The snowy owl that captured the nation’s capital attention when it perched at The Washington Post building and survived being hit by a bus has died. The University of Minnesota’s Raptor Center in St. Paul says on its website that the owl, which had undergone rehab there, was found dead on the shoulder of a Minnesota highway.
After weeks of rehab and exercise in Minnesota, a rare snowy owl that was apparently hit by a bus in the nation’s capital has being released into the wild. The Raptor Center at the University of Minnesota took in the owl because it has expertise in replacing damaged feathers.
A rare snowy owl that gained national attention when it was apparently hit by a bus in the nation’s capital is scheduled to be released into the wild after a rehab stint in Minnesota. The Raptor Center at the University of Minnesota plans to release the owl on Saturday along the northern Minnesota and Wisconsin border.
WCCO recently told you about a snowy owl at University of Minnesota’s The Raptor Center. It came from Washington, D.C. with burned feathers, and couldn’t fly. On Wednesday, the owl got to try out those new feathers on a tethered test flight. Volunteers let him fly at a field on the St. Paul campus.
A snowy owl who came to Minnesota after being injured in Washington, D.C. is recovering after a unique procedure.
Snowy owls are showing up in large numbers this winter, frequenting areas far from their normal arctic habitat. On a light pole in Ramsey Monday sat a snowy that has become somewhat of a star, posing for all kinds of incredible nature photographs.
As bad as winter has been in the Twin Cities, conditions are apparently much worse up in Canada.

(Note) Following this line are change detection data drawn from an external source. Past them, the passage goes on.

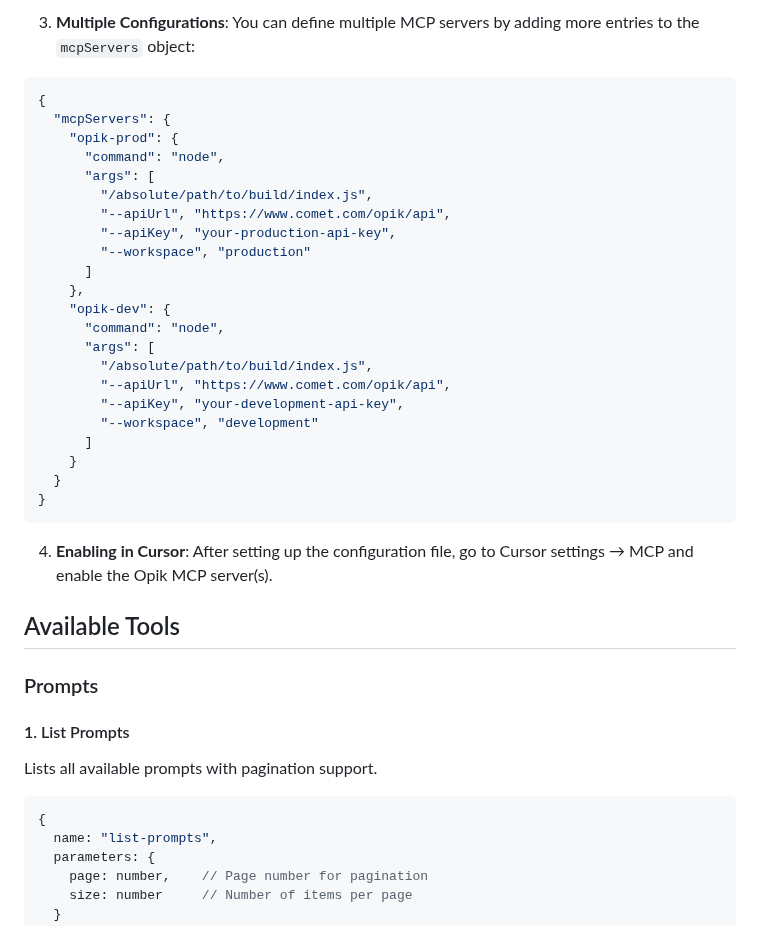
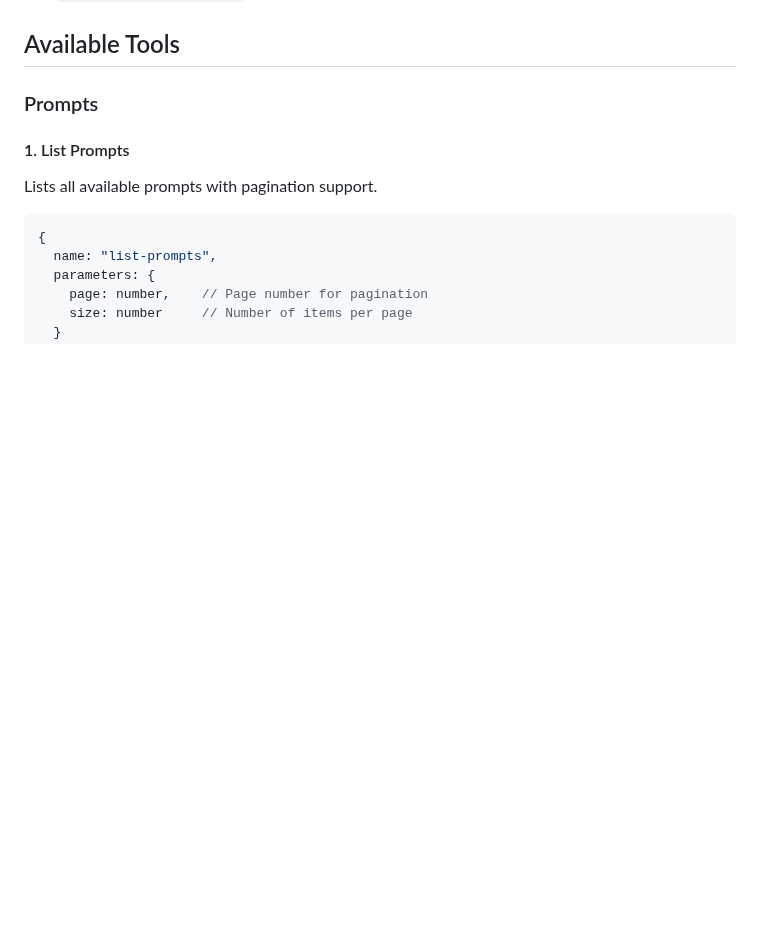
Before and after one commit to comet-ml/opik-mcp, a Markdown page: README.md, the part around one of its changes. Drawn GitHub-style; blank space fills up the shorter version.

````diff
--- a/README.md
+++ b/README.md
@@ -222,31 +151,3 @@ Here's a comprehensive example with all available configuration options:
-3. **Multiple Configurations**: You can define multiple MCP servers by adding more entries to the `mcpServers` object:
-
-```json
-{
-  "mcpServers": {
-    "opik-prod": {
-      "command": "node",
-      "args": [
-        "/absolute/path/to/build/index.js",
-        "--apiUrl", "https://www.comet.com/opik/api",
-        "--apiKey", "your-production-api-key",
-        "--workspace", "production"
-      ]
-    },
-    "opik-dev": {
-      "command": "node",
-      "args": [
-        "/absolute/path/to/build/index.js",
-        "--apiUrl", "https://www.comet.com/opik/api",
-        "--apiKey", "your-development-api-key",
-        "--workspace", "development"
-      ]
-    }
-  }
-}
-```
-
-4. **Enabling in Cursor**: After setting up the configuration file, go to Cursor settings → MCP and enable the Opik MCP server(s).
 
 ## Available Tools
 
````
Also changed, not shown: other parts of README.md (+0 -71 lines).
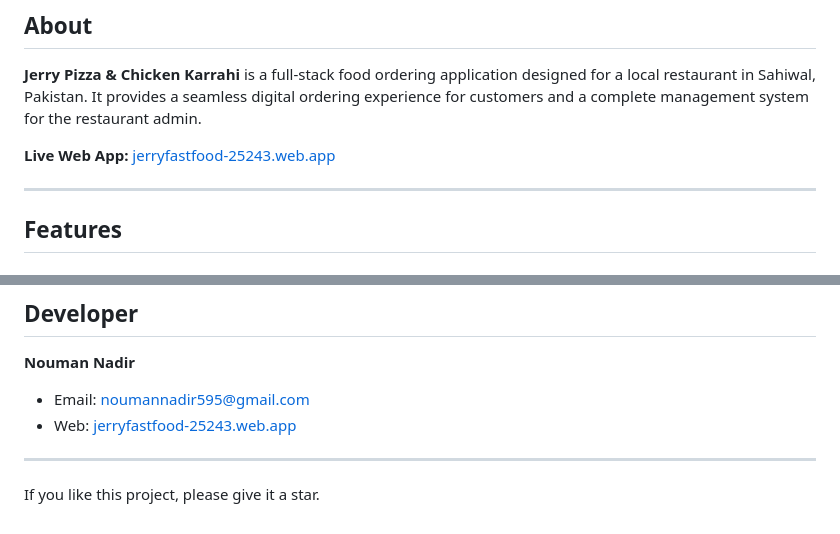
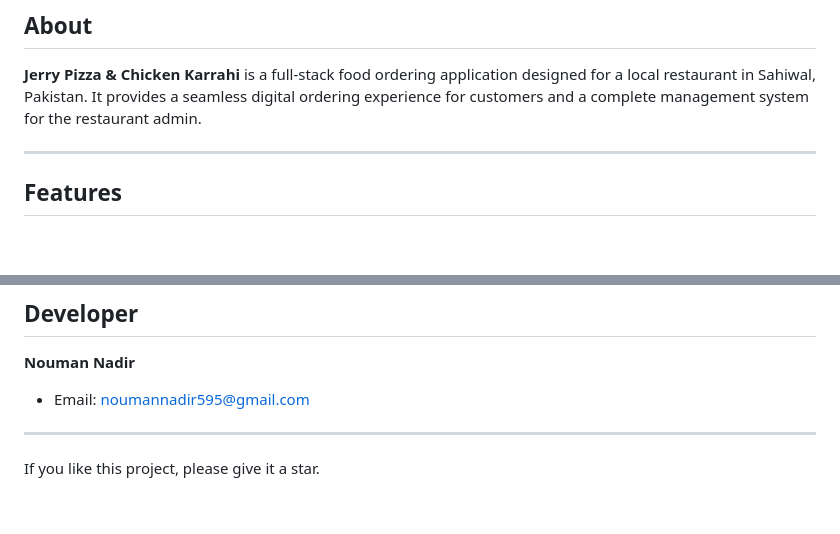
Before and after one commit to noumannadir595/jerrypizza, a Markdown page: README.md, 2 parts joined by grey strips. Rendered like a GitHub page; blank space fills up the shorter version.

Commit message:
docs: Remove live web app links from README

```diff
--- a/README.md
+++ b/README.md
@@ -8,7 +8,7 @@ A complete food ordering solution for Jerry Pizza & Chicken Karrahi — built wi
 
 **Jerry Pizza & Chicken Karrahi** is a full-stack food ordering application designed for a local restaurant in Sahiwal, Pakistan. It provides a seamless digital ordering experience for customers and a complete management system for the restaurant admin.
 
-**Live Web App:** [jerryfastfood-25243.web.app](https://jerryfastfood-25243.web.app)
+
 
 ---
 
@@ -236,7 +236,6 @@ Copyright 2026 Nouman Nadir. All rights reserved.
 **Nouman Nadir**
 
 - Email: [noumannadir595@gmail.com](mailto:noumannadir595@gmail.com)
-- Web: [jerryfastfood-25243.web.app](https://jerryfastfood-25243.web.app)
 
 ---
 
```
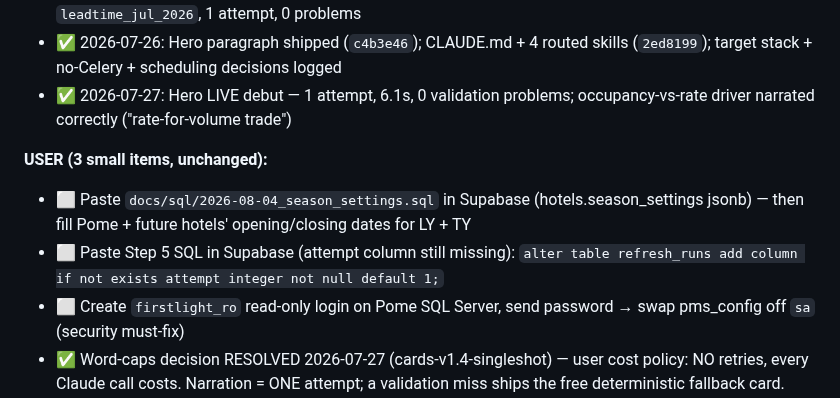
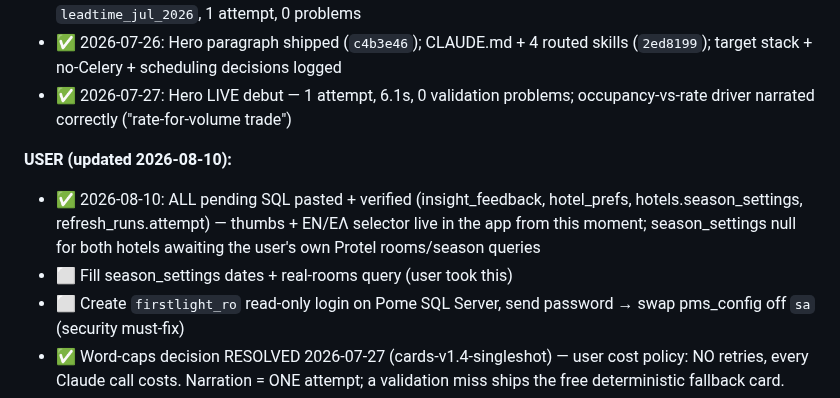
Before and after one commit to dkaryp13hbis/firstlight-agent, a Markdown page: docs/ENGINEERING_LOG.md, the part around the change. Drawn GitHub-style.

Commit message:
Log: all pending Supabase SQL pasted and verified

```diff
--- a/docs/ENGINEERING_LOG.md
+++ b/docs/ENGINEERING_LOG.md
@@ -153,11 +153,12 @@ renders unchanged. Legacy fallback path (`_legacy_generate`) serves old-format p
 - ✅ 2026-07-27: Hero LIVE debut — 1 attempt, 6.1s, 0 validation problems;
   occupancy-vs-rate driver narrated correctly ("rate-for-volume trade")
 
-**USER (3 small items, unchanged):**
-- ⬜ Paste `docs/sql/2026-08-04_season_settings.sql` in Supabase (hotels.season_settings
-  jsonb) — then fill Pome + future hotels' opening/closing dates for LY + TY
-- ⬜ Paste Step 5 SQL in Supabase (attempt column still missing):
-  `alter table refresh_runs add column if not exists attempt integer not null default 1;`
+**USER (updated 2026-08-10):**
+- ✅ 2026-08-10: ALL pending SQL pasted + verified (insight_feedback, hotel_prefs,
+  hotels.season_settings, refresh_runs.attempt) — thumbs + EN/ΕΛ selector live
+  in the app from this moment; season_settings null for both hotels awaiting
+  the user's own Protel rooms/season queries
+- ⬜ Fill season_settings dates + real-rooms query (user took this)
 - ⬜ Create `firstlight_ro` read-only login on Pome SQL Server, send password →
   swap pms_config off `sa` (security must-fix)
 - ✅ Word-caps decision RESOLVED 2026-07-27 (cards-v1.4-singleshot) — user
```
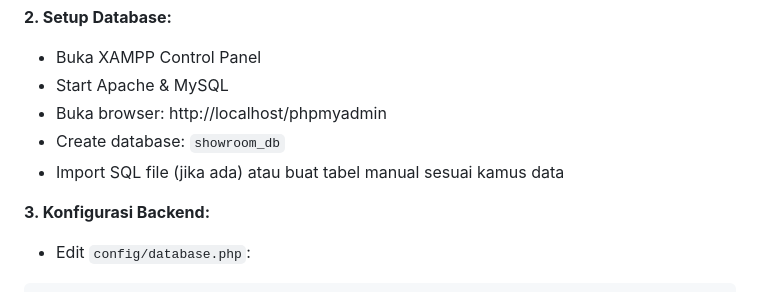
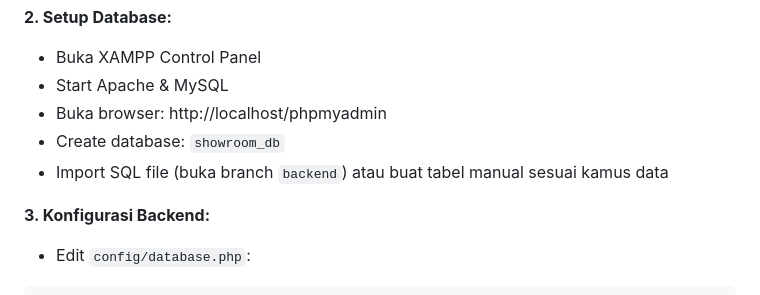
Before and after one commit to salmaarayyan/ProjectTAInventarisMobil, a Markdown page: README.md, the part around one of its changes. GitHub-like rendering.

Commit message:
Memperbarui file README.md

```diff
--- a/README.md
+++ b/README.md
@@ -317,7 +317,7 @@ updated_at: 2024-12-25 15:30:00
 - Start Apache & MySQL
 - Buka browser: http://localhost/phpmyadmin
 - Create database: `showroom_db`
-- Import SQL file (jika ada) atau buat tabel manual sesuai kamus data
+- Import SQL file (buka branch `backend`) atau buat tabel manual sesuai kamus data
 
 **3. Konfigurasi Backend:**
 - Edit `config/database.php`:
```
Also changed, not shown: other parts of README.md (+13 -13 lines).
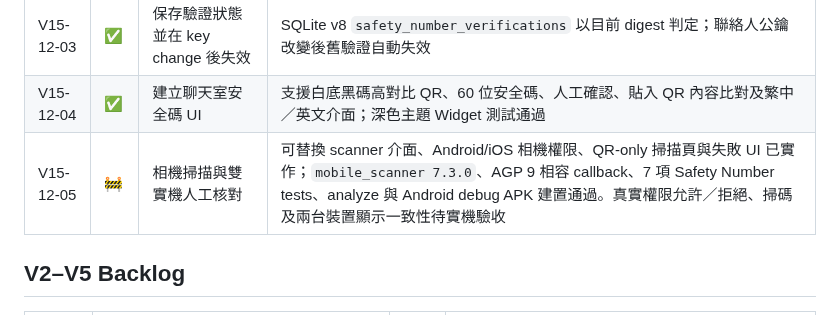
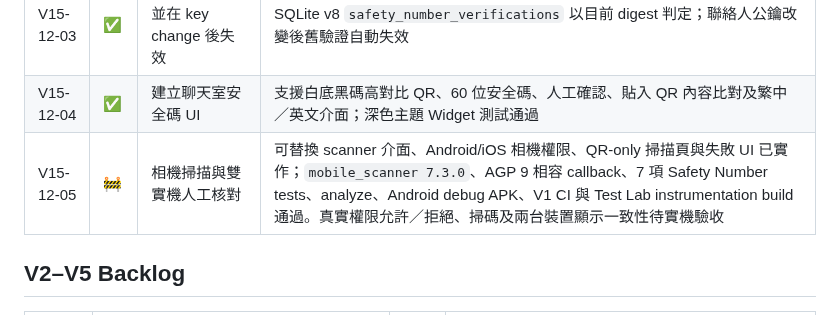
Before and after one commit to leezxt/p2p-chat, a Markdown page: docs/project_tasks.md, the part around the change. Drawn GitHub-style.

```diff
--- a/docs/project_tasks.md
+++ b/docs/project_tasks.md
@@ -162,7 +162,7 @@
 | V15-12-02 | ✅ | 定義 Safety Number QR payload 與嚴格比對 | payload 只含版本、類型、雙方裝置識別與 digest；拒絕額外欄位、竄改及錯誤參與者 |
 | V15-12-03 | ✅ | 保存驗證狀態並在 key change 後失效 | SQLite v8 `safety_number_verifications` 以目前 digest 判定；聯絡人公鑰改變後舊驗證自動失效 |
 | V15-12-04 | ✅ | 建立聊天室安全碼 UI | 支援白底黑碼高對比 QR、60 位安全碼、人工確認、貼入 QR 內容比對及繁中／英文介面；深色主題 Widget 測試通過 |
-| V15-12-05 | 🚧 | 相機掃描與雙實機人工核對 | 可替換 scanner 介面、Android/iOS 相機權限、QR-only 掃描頁與失敗 UI 已實作；`mobile_scanner 7.3.0`、AGP 9 相容 callback、7 項 Safety Number tests、analyze 與 Android debug APK 建置通過。真實權限允許／拒絕、掃碼及兩台裝置顯示一致性待實機驗收 |
+| V15-12-05 | 🚧 | 相機掃描與雙實機人工核對 | 可替換 scanner 介面、Android/iOS 相機權限、QR-only 掃描頁與失敗 UI 已實作；`mobile_scanner 7.3.0`、AGP 9 相容 callback、7 項 Safety Number tests、analyze、Android debug APK、V1 CI 與 Test Lab instrumentation build 通過。真實權限允許／拒絕、掃碼及兩台裝置顯示一致性待實機驗收 |
 
 ## V2–V5 Backlog
 
```
Also changed, not shown: docs/handoff_checklist.md (+12 -8 lines).
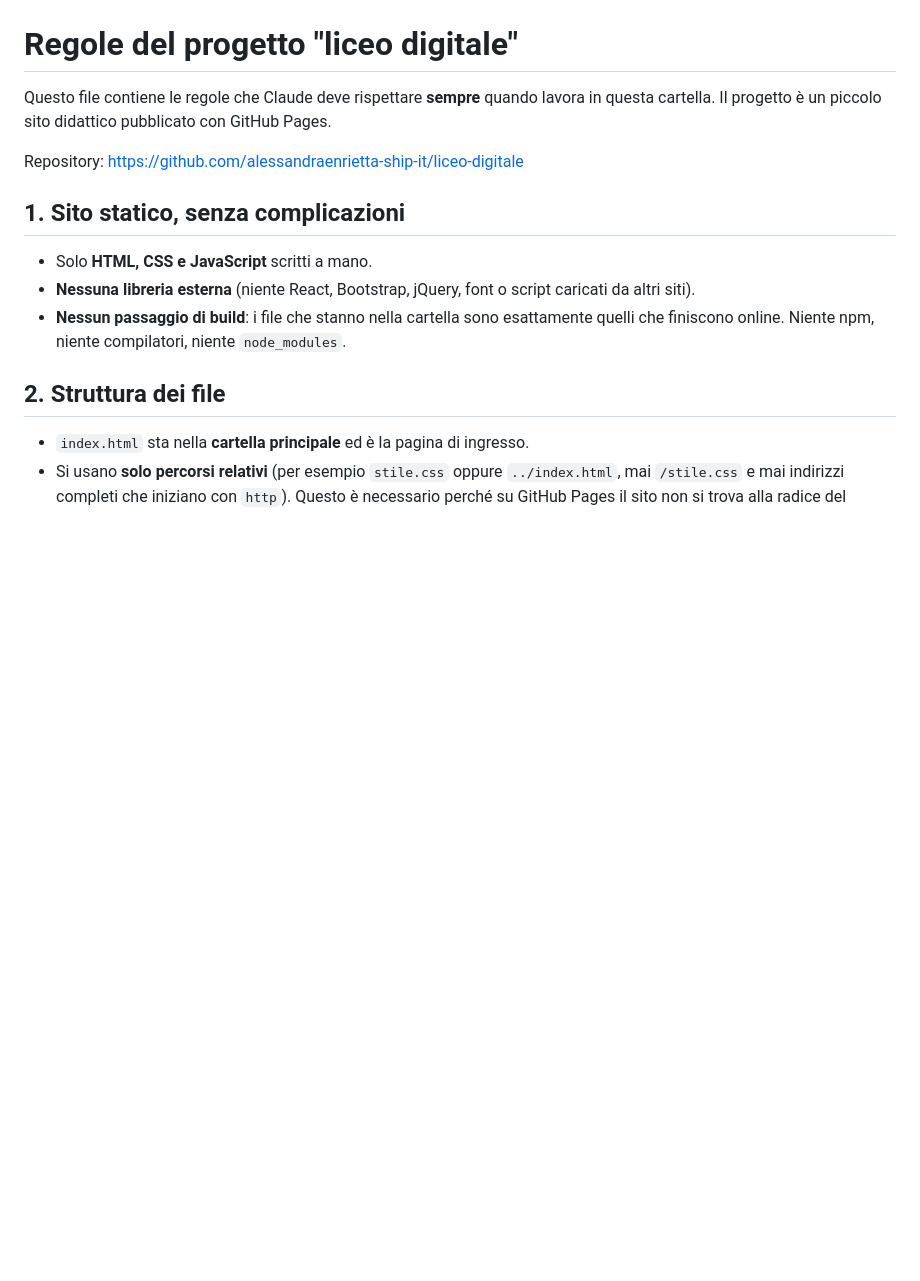
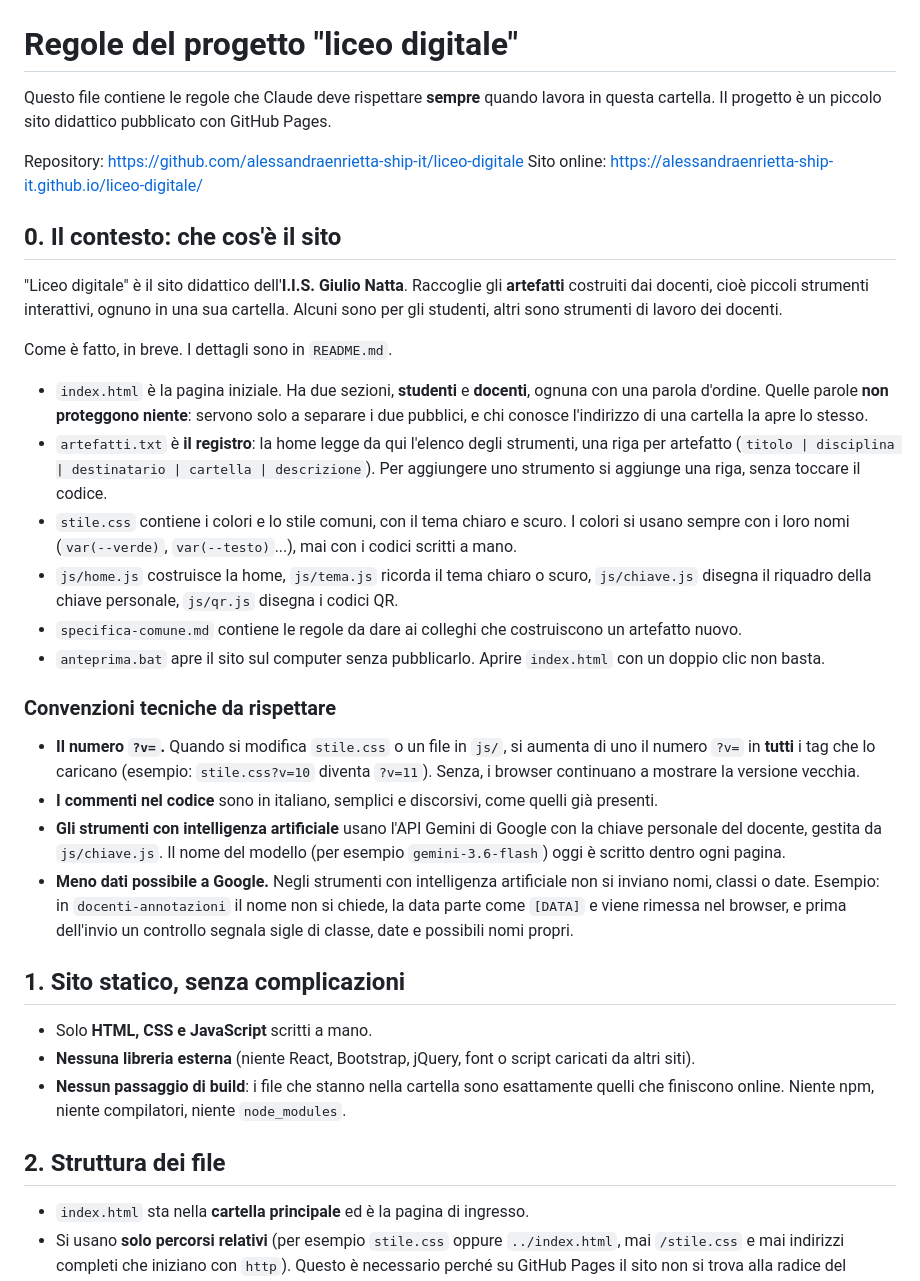
Before and after one commit to alessandraenrietta-ship-it/liceo-digitale, a Markdown page: CLAUDE.md, the part around one of its changes. GitHub-like rendering; blank space fills up the shorter version.

```diff
--- a/CLAUDE.md
+++ b/CLAUDE.md
@@ -5,6 +5,53 @@ lavora in questa cartella. Il progetto è un piccolo sito didattico
 pubblicato con GitHub Pages.
 
 Repository: https://github.com/alessandraenrietta-ship-it/liceo-digitale
+Sito online: https://alessandraenrietta-ship-it.github.io/liceo-digitale/
+
+## 0. Il contesto: che cos'è il sito
+
+"Liceo digitale" è il sito didattico dell'**I.I.S. Giulio Natta**. Raccoglie
+gli **artefatti** costruiti dai docenti, cioè piccoli strumenti interattivi,
+ognuno in una sua cartella. Alcuni sono per gli studenti, altri sono
+strumenti di lavoro dei docenti.
+
+Come è fatto, in breve. I dettagli sono in `README.md`.
+
+- `index.html` è la pagina iniziale. Ha due sezioni, **studenti** e
+  **docenti**, ognuna con una parola d'ordine. Quelle parole **non
+  proteggono niente**: servono solo a separare i due pubblici, e chi
+  conosce l'indirizzo di una cartella la apre lo stesso.
+- `artefatti.txt` è **il registro**: la home legge da qui l'elenco degli
+  strumenti, una riga per artefatto
+  (`titolo | disciplina | destinatario | cartella | descrizione`).
+  Per aggiungere uno strumento si aggiunge una riga, senza toccare il codice.
+- `stile.css` contiene i colori e lo stile comuni, con il tema chiaro e
+  scuro. I colori si usano sempre con i loro nomi (`var(--verde)`,
+  `var(--testo)`...), mai con i codici scritti a mano.
+- `js/home.js` costruisce la home, `js/tema.js` ricorda il tema chiaro o
+  scuro, `js/chiave.js` disegna il riquadro della chiave personale,
+  `js/qr.js` disegna i codici QR.
+- `specifica-comune.md` contiene le regole da dare ai colleghi che
+  costruiscono un artefatto nuovo.
+- `anteprima.bat` apre il sito sul computer senza pubblicarlo. Aprire
+  `index.html` con un doppio clic non basta.
+
+### Convenzioni tecniche da rispettare
+
+- **Il numero `?v=`.** Quando si modifica `stile.css` o un file in `js/`,
+  si aumenta di uno il numero `?v=` in **tutti** i tag che lo caricano
+  (esempio: `stile.css?v=10` diventa `?v=11`). Senza, i browser continuano
+  a mostrare la versione vecchia.
+- **I commenti nel codice** sono in italiano, semplici e discorsivi, come
+  quelli già presenti.
+- **Gli strumenti con intelligenza artificiale** usano l'API Gemini di
+  Google con la chiave personale del docente, gestita da `js/chiave.js`.
+  Il nome del modello (per esempio `gemini-3.6-flash`) oggi è scritto
+  dentro ogni pagina.
+- **Meno dati possibile a Google.** Negli strumenti con intelligenza
+  artificiale non si inviano nomi, classi o date. Esempio: in
+  `docenti-annotazioni` il nome non si chiede, la data parte come `[DATA]`
+  e viene rimessa nel browser, e prima dell'invio un controllo segnala
+  sigle di classe, date e possibili nomi propri.
 
 ## 1. Sito statico, senza complicazioni
 
```
Also changed, not shown: other parts of CLAUDE.md (+62 -0 lines).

At least that’s one of the major factors that’s pushing a beautiful boreal creature to fly south.